**Structured diff data**

# # # # # # #

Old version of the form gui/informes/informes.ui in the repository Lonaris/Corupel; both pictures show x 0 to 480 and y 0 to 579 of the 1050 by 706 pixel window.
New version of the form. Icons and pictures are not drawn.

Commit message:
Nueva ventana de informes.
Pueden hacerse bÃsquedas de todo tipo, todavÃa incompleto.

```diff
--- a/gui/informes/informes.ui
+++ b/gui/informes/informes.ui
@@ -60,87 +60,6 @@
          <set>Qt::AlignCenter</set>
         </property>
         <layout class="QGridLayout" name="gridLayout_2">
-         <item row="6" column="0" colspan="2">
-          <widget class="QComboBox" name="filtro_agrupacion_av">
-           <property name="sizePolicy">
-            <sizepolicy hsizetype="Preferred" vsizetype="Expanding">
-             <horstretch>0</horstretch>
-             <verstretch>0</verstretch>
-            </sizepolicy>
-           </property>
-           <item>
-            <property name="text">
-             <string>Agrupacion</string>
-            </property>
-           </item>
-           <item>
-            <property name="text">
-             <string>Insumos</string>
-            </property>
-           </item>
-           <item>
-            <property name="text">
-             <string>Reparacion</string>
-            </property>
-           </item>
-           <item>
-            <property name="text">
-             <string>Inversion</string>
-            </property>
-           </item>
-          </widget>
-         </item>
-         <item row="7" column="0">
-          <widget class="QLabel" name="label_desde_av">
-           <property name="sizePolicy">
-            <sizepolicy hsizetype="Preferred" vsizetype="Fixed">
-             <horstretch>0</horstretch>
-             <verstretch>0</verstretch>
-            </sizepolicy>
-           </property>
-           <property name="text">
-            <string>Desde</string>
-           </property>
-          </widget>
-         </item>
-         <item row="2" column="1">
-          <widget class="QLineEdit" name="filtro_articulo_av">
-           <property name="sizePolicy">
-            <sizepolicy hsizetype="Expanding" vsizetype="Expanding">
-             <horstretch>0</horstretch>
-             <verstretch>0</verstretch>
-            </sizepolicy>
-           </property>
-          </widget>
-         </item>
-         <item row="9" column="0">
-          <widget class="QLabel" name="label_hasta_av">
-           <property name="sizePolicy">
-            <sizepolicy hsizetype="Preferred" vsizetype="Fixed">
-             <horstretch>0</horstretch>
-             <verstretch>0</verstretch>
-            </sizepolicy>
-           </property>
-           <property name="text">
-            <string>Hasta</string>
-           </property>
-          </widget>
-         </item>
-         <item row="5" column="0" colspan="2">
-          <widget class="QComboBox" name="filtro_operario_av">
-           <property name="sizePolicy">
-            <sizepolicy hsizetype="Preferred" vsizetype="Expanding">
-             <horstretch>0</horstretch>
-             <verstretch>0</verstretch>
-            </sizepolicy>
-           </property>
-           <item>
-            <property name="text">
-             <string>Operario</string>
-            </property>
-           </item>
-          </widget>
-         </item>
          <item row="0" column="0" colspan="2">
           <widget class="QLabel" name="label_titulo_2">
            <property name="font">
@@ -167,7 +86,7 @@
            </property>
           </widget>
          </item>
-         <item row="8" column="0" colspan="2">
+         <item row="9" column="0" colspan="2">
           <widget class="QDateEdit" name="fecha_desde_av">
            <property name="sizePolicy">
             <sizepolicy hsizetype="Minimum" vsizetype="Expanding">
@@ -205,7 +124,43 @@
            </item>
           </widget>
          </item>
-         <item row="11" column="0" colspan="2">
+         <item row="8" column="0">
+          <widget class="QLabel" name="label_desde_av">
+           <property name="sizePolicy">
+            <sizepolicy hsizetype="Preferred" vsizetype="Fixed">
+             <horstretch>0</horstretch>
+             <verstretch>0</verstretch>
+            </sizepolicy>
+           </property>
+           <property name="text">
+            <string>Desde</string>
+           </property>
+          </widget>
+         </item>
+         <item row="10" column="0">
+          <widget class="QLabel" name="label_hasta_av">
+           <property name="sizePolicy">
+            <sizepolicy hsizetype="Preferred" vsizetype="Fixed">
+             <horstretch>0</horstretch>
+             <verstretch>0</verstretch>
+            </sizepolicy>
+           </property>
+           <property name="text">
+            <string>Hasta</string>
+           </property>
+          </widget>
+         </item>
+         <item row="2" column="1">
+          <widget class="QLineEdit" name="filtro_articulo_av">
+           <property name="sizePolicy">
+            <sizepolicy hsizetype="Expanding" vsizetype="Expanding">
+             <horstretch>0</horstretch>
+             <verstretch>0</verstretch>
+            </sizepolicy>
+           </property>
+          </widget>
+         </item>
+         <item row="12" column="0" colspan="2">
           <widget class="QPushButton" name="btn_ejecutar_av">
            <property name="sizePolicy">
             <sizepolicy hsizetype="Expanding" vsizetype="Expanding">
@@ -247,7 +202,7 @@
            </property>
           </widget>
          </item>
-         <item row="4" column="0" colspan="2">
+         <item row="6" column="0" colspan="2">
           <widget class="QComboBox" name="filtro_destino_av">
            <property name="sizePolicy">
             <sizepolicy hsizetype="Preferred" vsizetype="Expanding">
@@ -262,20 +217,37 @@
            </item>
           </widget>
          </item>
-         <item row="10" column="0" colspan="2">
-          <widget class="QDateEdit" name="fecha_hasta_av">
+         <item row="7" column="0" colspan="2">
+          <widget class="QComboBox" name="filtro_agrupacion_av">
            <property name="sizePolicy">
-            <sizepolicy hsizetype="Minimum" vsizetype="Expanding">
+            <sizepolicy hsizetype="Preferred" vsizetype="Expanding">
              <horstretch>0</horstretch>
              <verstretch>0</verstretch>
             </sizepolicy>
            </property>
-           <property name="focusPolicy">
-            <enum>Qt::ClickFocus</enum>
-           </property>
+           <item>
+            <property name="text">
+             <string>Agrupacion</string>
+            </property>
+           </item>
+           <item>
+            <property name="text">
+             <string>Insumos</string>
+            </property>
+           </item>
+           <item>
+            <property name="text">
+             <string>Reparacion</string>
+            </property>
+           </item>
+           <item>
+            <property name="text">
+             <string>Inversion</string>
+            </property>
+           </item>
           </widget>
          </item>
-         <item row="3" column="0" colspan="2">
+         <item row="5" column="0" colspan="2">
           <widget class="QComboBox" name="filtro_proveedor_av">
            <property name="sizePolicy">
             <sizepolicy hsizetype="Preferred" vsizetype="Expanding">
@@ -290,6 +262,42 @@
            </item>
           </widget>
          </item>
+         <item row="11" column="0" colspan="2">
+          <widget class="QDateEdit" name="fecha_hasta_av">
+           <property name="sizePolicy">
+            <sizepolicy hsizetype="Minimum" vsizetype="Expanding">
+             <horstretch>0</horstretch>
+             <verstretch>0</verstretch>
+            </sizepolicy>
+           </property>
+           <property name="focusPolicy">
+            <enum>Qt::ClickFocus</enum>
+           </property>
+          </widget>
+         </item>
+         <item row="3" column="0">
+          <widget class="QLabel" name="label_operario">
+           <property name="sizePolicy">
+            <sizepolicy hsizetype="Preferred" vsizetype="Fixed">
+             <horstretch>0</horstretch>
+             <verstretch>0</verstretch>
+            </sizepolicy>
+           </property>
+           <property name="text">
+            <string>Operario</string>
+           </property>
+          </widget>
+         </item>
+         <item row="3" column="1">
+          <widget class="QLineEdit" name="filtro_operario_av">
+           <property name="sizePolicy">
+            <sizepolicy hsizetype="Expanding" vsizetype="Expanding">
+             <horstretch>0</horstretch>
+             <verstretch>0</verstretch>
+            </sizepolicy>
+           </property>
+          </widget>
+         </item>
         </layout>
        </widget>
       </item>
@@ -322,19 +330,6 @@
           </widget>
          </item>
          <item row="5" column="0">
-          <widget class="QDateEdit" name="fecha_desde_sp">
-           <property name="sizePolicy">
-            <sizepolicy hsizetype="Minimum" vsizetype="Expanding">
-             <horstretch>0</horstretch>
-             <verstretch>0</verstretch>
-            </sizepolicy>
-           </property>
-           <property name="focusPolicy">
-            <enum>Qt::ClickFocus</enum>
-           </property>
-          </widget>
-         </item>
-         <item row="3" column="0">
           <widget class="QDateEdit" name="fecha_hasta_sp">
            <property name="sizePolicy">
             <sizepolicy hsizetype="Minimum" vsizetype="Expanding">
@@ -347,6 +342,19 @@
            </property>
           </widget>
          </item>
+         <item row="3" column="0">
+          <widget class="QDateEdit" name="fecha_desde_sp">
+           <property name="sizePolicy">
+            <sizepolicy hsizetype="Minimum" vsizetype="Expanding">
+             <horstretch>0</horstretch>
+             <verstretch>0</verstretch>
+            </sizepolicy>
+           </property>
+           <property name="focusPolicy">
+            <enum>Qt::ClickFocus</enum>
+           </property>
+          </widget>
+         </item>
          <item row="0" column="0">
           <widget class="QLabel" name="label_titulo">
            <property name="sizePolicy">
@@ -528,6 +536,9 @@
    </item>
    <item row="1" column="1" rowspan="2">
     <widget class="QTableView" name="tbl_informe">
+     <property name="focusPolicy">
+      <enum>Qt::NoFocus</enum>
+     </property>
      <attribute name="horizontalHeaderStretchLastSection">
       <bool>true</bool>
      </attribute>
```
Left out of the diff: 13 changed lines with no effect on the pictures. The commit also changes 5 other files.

# # # # # # #

**Brief**
Once you have found every line above holding the word "informes", copy those lines.

**Completed exercise**
Old version of the form gui/informes/informes.ui in the repository Lonaris/Corupel; both pictures show x 0 to 480 and y 0 to 579 of the 1050 by 706 pixel window.
Nueva ventana de informes.
--- a/gui/informes/informes.ui
+++ b/gui/informes/informes.ui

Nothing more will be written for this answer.